Friday, June 21, 2024

Ciudad Juárez to build mega-cemetery for unidentified, unclaimed bodies

The Chihuahua government will build a 50,000-square-meter mega-cemetery in Ciudad Juárez for the burial of unidentified and unclaimed bodies.

The State Forensic Interment Center will be located on the state government-owned San Isidro-Zaragoza reserve in the northern border city and include facilities capable of storing up to 800 bodies prior to burial.

Construction of the cemetery and facilities that will include an ossuary, or bone room, and six refrigerated morgue chambers will cost 50 million pesos (US $2.65 million).

Chihuahua Attorney General César Augusto Peniche said in an interview that the cemetery is needed because unidentified and unclaimed bodies are currently buried in regular cemeteries where the corpses of crime victims are sometimes not managed as they should be.

In the state-operated mega-cemetery, there will be “complete control” both in the burial and exhumation of bodies, he said.

“We intend to comply with the highest standards,” Peniche said, adding that the International Red Cross participated in the process to design the new cemetery.

“We intend to have a dignified space, to manage remains professionally and [to have] strict control on the entry, location and removal [of bodies],” he said.

State government statistics show that there were 2,410 homicides in Chihuahua in the first 11 months of 2019 of which 1,402 – or 58% – were in Ciudad Juárez.

Between October 2016, the month Governor Javier Corral took office, and October 2019, state authorities buried 818 unidentified bodies and 207 corpses of people whose identities were established but went unclaimed nevertheless.

Of the former number, 468 bodies – or 57% of the total – were killed in Juárez.
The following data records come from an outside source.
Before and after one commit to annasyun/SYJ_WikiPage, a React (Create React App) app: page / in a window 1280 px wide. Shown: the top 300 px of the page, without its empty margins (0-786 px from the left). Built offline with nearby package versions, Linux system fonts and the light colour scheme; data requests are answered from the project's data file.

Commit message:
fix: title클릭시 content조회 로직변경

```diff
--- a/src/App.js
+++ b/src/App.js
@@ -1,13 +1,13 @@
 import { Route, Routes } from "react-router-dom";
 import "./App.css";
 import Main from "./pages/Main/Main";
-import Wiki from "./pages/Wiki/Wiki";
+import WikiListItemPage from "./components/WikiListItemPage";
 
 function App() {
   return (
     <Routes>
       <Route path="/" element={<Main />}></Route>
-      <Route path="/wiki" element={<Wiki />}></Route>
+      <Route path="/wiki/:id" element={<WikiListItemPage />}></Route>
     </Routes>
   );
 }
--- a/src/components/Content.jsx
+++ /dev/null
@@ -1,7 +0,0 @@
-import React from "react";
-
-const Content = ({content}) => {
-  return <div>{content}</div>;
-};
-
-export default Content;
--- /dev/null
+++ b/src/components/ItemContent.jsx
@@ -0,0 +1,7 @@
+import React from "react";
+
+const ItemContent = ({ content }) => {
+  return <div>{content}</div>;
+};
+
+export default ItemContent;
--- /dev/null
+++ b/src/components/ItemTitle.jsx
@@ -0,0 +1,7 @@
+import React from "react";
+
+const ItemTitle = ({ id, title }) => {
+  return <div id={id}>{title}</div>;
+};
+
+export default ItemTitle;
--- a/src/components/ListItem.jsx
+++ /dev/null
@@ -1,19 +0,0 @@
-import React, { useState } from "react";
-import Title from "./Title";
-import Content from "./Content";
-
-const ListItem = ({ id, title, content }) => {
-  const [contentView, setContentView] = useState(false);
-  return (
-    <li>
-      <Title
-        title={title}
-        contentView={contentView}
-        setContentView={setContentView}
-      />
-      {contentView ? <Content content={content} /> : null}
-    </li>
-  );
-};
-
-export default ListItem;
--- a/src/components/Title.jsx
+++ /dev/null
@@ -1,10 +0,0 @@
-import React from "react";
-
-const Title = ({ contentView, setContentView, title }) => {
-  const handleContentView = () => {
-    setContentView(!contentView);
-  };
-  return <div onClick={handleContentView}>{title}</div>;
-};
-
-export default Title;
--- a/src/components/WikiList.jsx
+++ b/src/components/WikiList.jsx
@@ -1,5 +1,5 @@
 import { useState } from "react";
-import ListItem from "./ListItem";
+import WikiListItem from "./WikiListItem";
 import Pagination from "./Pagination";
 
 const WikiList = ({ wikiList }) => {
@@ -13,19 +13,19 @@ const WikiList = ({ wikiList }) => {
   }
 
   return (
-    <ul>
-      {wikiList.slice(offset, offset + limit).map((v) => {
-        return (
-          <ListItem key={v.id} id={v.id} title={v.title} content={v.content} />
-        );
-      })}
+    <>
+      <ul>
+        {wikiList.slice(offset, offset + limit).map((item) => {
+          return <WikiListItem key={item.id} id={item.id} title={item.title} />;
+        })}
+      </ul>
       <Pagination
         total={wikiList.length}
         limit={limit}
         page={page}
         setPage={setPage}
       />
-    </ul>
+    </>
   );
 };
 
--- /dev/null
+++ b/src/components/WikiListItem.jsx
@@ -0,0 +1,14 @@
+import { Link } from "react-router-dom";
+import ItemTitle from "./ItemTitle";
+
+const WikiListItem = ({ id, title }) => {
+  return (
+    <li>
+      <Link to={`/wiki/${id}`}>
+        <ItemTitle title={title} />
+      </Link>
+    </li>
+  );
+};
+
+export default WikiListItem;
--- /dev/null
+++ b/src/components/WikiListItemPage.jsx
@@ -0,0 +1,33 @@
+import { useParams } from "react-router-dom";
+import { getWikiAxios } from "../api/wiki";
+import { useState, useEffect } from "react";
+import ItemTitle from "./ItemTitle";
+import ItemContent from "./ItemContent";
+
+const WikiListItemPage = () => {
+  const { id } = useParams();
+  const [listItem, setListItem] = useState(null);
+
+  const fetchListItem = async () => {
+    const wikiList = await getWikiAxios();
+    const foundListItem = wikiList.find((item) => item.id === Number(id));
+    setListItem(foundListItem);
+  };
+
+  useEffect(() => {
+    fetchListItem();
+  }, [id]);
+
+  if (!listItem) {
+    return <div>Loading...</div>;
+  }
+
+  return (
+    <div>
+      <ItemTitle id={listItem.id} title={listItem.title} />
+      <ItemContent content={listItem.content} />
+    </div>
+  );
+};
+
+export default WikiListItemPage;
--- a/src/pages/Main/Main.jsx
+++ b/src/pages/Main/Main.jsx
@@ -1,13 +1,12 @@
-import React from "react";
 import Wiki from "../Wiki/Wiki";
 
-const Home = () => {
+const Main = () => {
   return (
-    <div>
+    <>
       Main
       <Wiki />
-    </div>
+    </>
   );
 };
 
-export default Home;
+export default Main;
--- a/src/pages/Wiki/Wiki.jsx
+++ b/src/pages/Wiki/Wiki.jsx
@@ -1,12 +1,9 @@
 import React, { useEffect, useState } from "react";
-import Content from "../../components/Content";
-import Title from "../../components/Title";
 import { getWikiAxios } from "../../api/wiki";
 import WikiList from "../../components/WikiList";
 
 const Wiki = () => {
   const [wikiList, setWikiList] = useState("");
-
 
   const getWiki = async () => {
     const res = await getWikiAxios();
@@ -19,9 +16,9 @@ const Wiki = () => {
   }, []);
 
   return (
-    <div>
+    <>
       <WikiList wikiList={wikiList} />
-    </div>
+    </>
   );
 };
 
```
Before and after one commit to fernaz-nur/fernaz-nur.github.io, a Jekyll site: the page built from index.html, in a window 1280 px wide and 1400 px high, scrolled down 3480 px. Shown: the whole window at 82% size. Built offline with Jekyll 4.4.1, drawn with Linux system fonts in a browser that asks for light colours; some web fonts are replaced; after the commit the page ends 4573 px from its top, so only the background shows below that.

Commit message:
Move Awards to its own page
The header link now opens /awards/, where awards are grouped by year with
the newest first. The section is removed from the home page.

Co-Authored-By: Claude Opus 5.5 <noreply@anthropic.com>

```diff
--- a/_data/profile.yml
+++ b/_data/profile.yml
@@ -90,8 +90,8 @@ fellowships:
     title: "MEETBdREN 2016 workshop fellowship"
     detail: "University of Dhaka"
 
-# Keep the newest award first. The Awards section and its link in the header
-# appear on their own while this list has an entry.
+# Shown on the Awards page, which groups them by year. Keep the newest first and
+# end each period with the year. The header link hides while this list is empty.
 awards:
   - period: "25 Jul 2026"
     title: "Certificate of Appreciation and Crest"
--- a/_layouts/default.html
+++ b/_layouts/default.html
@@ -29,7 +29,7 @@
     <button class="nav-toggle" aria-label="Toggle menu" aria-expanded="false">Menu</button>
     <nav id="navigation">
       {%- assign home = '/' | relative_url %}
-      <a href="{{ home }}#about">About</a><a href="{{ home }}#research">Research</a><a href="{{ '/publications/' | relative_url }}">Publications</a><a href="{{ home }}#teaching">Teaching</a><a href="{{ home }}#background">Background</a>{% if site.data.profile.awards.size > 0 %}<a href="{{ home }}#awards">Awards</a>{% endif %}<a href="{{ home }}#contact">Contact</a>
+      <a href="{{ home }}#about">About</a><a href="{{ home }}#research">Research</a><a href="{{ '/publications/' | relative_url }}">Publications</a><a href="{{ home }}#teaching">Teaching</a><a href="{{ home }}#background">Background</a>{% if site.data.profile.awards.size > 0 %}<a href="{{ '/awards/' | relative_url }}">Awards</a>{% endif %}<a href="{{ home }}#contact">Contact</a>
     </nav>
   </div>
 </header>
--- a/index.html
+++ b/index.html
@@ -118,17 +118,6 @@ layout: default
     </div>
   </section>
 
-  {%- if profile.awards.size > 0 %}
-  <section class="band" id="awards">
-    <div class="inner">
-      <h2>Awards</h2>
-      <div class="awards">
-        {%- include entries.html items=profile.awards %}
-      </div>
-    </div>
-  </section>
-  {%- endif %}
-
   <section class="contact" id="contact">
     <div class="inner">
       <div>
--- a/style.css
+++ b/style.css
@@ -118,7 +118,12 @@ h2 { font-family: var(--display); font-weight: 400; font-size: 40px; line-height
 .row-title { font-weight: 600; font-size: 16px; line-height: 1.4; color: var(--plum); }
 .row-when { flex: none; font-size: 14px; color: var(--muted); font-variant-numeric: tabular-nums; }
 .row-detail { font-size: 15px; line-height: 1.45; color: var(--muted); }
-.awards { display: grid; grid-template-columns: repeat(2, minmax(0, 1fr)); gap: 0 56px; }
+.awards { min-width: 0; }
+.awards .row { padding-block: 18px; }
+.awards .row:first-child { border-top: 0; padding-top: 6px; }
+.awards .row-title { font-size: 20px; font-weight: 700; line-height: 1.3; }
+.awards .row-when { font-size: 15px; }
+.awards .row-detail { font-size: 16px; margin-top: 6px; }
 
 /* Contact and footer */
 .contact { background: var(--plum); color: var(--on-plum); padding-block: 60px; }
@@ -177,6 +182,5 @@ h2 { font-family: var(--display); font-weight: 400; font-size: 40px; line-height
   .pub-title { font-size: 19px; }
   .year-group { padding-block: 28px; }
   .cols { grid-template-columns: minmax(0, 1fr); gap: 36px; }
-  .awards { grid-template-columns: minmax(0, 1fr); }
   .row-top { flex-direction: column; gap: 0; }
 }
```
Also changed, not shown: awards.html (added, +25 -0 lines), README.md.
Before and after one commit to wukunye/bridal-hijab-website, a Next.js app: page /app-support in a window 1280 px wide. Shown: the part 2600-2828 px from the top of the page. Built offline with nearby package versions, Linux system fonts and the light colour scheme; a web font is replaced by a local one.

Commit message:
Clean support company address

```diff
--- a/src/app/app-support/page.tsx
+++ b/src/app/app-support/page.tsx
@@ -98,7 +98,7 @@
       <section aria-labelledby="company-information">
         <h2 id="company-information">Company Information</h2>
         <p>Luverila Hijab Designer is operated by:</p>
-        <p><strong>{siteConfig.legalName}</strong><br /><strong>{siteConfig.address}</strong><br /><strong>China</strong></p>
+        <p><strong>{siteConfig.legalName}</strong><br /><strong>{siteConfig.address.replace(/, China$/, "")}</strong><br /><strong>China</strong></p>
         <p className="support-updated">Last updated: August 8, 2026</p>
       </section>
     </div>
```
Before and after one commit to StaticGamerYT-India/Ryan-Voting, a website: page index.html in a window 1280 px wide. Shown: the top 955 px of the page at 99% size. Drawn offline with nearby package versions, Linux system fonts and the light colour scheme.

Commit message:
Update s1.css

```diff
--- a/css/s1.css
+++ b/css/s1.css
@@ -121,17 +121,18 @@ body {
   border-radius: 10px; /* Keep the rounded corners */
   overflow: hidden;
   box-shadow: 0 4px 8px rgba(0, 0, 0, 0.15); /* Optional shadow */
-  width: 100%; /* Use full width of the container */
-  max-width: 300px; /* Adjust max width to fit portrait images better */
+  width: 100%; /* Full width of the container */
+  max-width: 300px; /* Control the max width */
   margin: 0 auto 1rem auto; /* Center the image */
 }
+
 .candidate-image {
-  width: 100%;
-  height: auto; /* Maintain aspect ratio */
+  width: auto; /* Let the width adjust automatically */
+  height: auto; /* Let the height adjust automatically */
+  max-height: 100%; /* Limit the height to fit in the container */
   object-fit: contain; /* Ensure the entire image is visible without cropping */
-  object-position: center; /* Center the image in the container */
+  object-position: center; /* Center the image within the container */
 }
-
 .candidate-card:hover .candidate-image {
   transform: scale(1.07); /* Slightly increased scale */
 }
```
Homicides in the border city located across the Rio Grande from El Paso, Texas, increased 61% from 771 in 2017 to 1,245 in 2018 before rising an additional 12.6% last year even before data for December murders was included.

Source: Reforma (sp) 

Have something to say? Paid Subscribers get all access to make & read comments.
Mexican flag

10 ways Mexico has changed in 10 years

In celebration of 10 years of Mexico News Daily, staff writer Peter Davies looks at 10 ways Mexico has changed between 2014 and 2024.
Tropical Storm Alberto satellite image

Tropical Storm Alberto makes landfall in Tamaulipas, weakens to depression

Alberto made landfall in Mexico in Tamaulipas and was quickly downgraded to a depression, but it's still bringing heavy rains to many states.

Why isn’t there cilantro on my tacos? Skyrocketing prices affect food vendors

Cilantro prices in Mexico have quadrupled in some areas in the last month.